Continue reading

According to a complaint Part 2) filed by the California Attorney General against a well known tax debt problems through tax debt resolution services. Deutch tells clients that once they retain Roni Deutch A P.C., the clients are not legally obligated to continue making installment payments to the IRS.

* Roni Deutch’s tax attorneys each regularly carry caseloads as high as 600 to 700 clients at one time, but during especially busy periods can service as many as 1,200 clients at one time.

* Roni Deutch tell clients that their success rate in resolving clients’ back tax liability with the IRS is as high as 99%. In fact, her success rate is dramatically lower. In a majority of their clients’ cases, Deutch never actually submits a request for offer in compromise service, only 10% successfully receive an tax debt resolution services in a number of ways, including a television and radio advertising campaign. In these advertisements, Roni Deutch gives clients specific and non-representative examples of clients who have purportedly reduced their tax liability by as much as $150,000 by hiring Roni Deutch A P.C. At least some of these representations are false and misleading.

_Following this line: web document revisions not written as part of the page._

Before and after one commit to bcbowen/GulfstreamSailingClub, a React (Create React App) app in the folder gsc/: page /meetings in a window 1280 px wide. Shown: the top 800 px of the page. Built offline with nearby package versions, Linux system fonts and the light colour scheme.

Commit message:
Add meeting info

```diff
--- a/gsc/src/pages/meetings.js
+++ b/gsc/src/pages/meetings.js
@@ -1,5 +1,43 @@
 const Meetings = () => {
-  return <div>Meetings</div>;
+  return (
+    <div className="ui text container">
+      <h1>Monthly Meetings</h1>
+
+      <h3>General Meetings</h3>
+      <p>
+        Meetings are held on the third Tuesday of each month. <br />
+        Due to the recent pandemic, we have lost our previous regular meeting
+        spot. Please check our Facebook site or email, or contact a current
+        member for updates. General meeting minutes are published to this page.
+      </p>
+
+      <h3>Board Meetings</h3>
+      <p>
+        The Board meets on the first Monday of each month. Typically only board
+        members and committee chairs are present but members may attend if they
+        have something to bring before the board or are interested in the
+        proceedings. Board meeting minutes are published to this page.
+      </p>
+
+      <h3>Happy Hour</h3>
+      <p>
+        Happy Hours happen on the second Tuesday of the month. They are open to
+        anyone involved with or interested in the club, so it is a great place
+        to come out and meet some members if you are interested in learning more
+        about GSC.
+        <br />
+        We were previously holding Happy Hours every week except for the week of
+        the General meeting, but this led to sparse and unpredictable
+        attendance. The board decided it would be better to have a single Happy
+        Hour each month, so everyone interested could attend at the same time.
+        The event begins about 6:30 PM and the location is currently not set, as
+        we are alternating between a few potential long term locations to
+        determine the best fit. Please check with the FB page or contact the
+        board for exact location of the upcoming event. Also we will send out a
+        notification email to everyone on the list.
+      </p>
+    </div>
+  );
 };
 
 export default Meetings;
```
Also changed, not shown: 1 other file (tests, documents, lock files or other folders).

Last week, two Congressmen introduced The Tax Compromise Improvement Act of 2009, new legislation intended to encourage taxpayers to settle their tax debts by submitting Offers In Compromise (OIC) to the IRS.

Current law mandates a nonrefundable 20% down payment be submitted with each OIC application. A mandatory non-refundable fee, combined with a very low chance of acceptance (the IRS rejects more than 75% of all OIC applications), makes the OIC program much less alluring to taxpayers who are searching for ways to settle unpaid tax debts. In fact, the number of OICs received by the IRS fell by 21% from 2006 to 2007 when this down payment requirement took effect.

Should Congress pass this pending legislation , the nonrefundable down payment requirement would be repealed. Without this requirement,the OIC would be a much more attractive option to the countless taxpayers who are struggling to settle their tax debts with the IRS.

Sometimes taxpayers want to be “creative” in filling out IRS Form 433-A (Collection Information Statement for Wage Earners and Self-Employed Individuals). Stephen Miller got too creative, and he was found guilty of tax evasion in violation of Internal Revenue Code § 7201. He was sentenced to 46 months imprisonment. The conviction was upheld by the Court of Appeals. United States v. Stephen Miller (No. 06-11078) (5th Cir. 2008). Miller, who owed the Internal Revenue Service (IRS) about 2 million dollars filed an offer in compromise with the IRS in which he stated he had insufficient assets and income to pay the tax debt. The IRS Form 433-A (Collection Information Statement for Wage Earners and Self-Employed Individuals) he filed stated he only had $40,000 in assets including an IRA with a balance of $25,000. What he didn’t tell the IRS was that he had withdrawn $1,000,000 from his IRA, and transferred it offshore. When the IRS asked about the money taken out of the IRA he responded that the money had been used to pay off a loan Euromex Leasing Corporation in the Isle of Mann. As it turned out Euromex was a shell corporation controlled and formed by a financial planner that Miller consulted to hide his money from the IRS. And how did the IRS find out that it was all a lie? Simple, the financial planner turned Miller in when he wound up with his own tax fraud problems with the IRS.

If you have tax debts and don’t want to be convicted of tax evasion call the tax attorneys at Brager Tax Law Group, A P.C.